- [WHAT IS EXPECTED]:
In the entries below, how many lines contain the word "medicine"? State the number and nothing more.

Before-and-after page screenshots:
»»

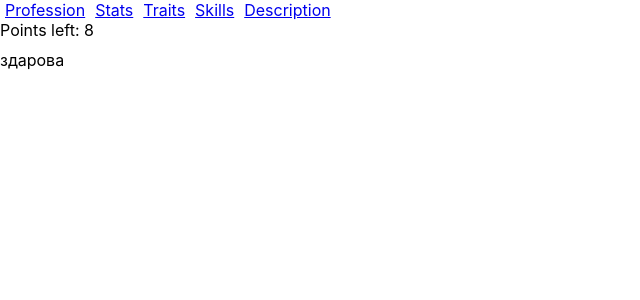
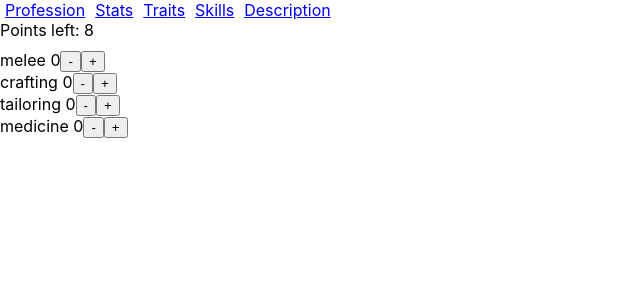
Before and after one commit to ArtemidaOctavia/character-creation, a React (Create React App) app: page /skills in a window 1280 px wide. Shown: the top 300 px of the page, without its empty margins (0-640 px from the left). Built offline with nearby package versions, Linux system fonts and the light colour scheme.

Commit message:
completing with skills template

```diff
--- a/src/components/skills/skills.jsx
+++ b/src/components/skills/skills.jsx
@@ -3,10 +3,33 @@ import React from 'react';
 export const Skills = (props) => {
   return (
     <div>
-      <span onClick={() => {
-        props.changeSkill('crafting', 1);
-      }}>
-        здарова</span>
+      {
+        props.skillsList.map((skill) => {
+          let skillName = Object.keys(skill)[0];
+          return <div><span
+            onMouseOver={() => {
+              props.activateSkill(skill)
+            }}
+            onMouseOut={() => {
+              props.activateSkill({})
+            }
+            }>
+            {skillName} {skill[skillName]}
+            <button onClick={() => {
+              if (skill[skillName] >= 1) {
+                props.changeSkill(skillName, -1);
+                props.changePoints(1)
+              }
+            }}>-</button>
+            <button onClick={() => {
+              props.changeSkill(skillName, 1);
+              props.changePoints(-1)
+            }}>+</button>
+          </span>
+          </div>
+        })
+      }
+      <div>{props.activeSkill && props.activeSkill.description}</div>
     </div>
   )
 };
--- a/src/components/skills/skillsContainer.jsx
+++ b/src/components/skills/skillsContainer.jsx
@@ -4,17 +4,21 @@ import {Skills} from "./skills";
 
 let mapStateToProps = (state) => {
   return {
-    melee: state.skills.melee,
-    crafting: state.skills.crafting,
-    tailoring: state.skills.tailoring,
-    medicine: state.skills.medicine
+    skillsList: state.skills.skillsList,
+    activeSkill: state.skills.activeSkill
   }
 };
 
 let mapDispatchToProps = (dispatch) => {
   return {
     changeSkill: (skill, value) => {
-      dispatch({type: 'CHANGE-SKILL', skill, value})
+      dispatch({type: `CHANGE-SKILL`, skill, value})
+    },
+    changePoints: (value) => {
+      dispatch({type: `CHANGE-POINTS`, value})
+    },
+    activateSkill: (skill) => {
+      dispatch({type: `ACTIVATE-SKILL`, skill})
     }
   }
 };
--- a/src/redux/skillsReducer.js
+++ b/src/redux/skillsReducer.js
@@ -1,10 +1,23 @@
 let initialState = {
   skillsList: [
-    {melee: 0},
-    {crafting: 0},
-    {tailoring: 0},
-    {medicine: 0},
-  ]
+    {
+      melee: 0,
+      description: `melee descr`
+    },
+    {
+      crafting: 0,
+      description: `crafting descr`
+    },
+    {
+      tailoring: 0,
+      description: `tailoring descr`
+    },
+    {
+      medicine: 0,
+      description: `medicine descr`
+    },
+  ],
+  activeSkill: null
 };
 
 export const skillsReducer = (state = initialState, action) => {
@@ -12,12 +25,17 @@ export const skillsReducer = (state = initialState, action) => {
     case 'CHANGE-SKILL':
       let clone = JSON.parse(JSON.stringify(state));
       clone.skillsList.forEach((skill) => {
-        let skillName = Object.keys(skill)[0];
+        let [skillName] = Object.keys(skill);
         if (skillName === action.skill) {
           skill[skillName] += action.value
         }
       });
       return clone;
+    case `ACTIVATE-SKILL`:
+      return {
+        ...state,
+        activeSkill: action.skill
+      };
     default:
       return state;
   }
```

««

- [RESULT BELOW]:
4